Directions for this task: In the data below, find every line that has the string "addon", and copy it.

Listed records:
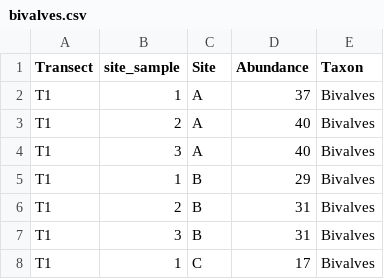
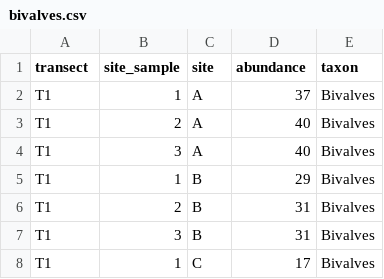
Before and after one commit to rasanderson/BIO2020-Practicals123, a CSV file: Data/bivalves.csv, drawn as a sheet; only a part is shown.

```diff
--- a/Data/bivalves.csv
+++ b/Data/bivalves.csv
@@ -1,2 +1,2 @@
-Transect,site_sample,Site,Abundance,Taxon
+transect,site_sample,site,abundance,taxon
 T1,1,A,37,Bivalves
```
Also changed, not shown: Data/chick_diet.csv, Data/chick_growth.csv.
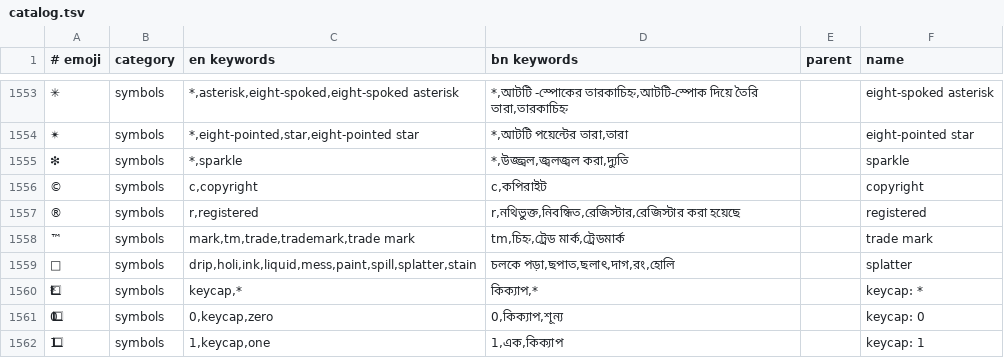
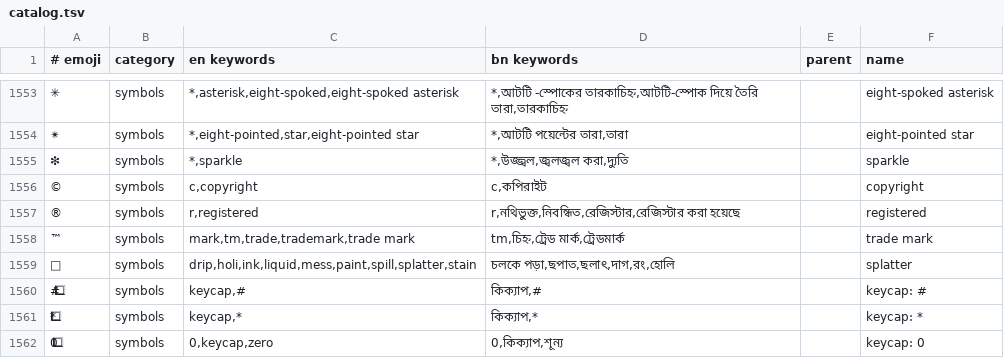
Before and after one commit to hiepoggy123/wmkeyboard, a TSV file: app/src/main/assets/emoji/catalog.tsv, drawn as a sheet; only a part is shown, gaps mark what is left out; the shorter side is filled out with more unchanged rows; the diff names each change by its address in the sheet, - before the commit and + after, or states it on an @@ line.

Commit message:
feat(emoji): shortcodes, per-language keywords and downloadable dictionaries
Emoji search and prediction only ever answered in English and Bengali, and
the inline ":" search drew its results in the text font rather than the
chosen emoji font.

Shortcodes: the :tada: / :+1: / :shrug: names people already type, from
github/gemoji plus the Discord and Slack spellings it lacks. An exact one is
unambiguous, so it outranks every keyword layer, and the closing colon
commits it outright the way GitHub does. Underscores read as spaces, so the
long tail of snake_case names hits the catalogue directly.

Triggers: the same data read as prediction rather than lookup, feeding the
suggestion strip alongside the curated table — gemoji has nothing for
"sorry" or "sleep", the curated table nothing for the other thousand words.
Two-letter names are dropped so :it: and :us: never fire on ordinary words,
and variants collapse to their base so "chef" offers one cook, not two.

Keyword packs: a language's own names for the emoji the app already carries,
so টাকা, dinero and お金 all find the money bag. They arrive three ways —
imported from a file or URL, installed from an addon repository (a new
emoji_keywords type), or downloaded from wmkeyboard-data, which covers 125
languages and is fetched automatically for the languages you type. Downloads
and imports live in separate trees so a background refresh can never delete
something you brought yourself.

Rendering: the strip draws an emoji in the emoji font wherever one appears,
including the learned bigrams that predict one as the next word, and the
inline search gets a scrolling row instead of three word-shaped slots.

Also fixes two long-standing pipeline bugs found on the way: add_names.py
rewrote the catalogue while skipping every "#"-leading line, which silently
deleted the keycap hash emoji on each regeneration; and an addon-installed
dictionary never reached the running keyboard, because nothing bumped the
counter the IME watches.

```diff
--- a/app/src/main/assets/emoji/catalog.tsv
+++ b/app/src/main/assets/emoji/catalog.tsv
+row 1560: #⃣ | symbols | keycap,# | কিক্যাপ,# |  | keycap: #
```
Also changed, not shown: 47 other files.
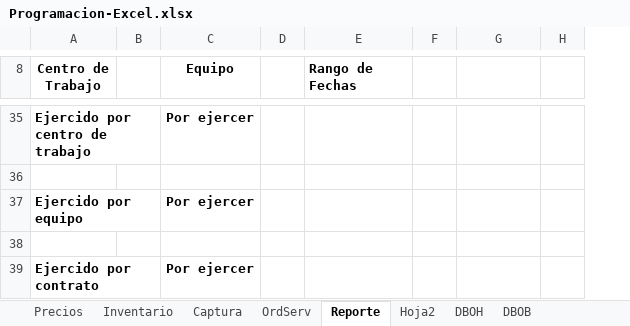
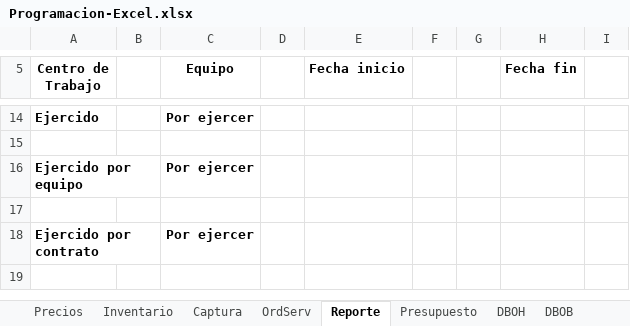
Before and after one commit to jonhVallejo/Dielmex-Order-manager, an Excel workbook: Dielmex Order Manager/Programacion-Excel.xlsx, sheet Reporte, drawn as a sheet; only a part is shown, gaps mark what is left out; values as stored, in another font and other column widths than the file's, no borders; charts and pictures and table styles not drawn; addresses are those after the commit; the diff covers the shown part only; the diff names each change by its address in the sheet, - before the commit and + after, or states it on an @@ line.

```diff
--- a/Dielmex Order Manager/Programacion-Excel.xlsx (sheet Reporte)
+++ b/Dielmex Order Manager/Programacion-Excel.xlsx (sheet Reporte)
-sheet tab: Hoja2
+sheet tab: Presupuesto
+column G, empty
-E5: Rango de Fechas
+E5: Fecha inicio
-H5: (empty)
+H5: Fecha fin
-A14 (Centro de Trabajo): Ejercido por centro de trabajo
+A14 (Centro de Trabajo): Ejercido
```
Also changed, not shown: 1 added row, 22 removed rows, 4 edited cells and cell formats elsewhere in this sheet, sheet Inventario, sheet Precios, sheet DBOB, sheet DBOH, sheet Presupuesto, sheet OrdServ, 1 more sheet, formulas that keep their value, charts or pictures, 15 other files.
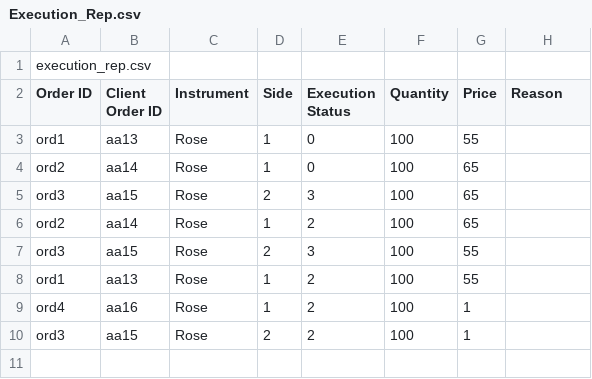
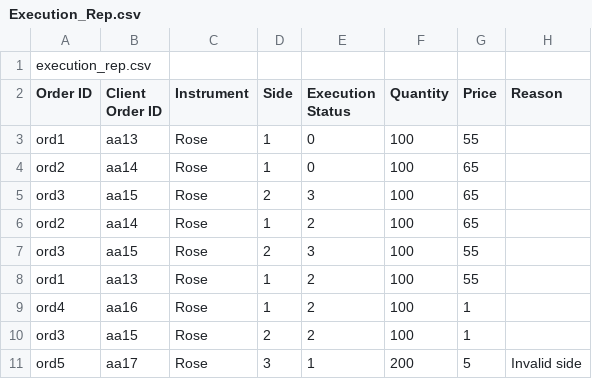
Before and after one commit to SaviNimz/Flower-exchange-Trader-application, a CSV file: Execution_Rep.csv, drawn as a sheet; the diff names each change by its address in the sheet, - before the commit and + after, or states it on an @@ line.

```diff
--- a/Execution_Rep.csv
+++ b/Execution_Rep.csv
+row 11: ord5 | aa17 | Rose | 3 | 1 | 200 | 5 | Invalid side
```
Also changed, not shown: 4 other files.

Written response:
imported from a file or URL, installed from an addon repository (a new
deleted the keycap hash emoji on each regeneration; and an addon-installed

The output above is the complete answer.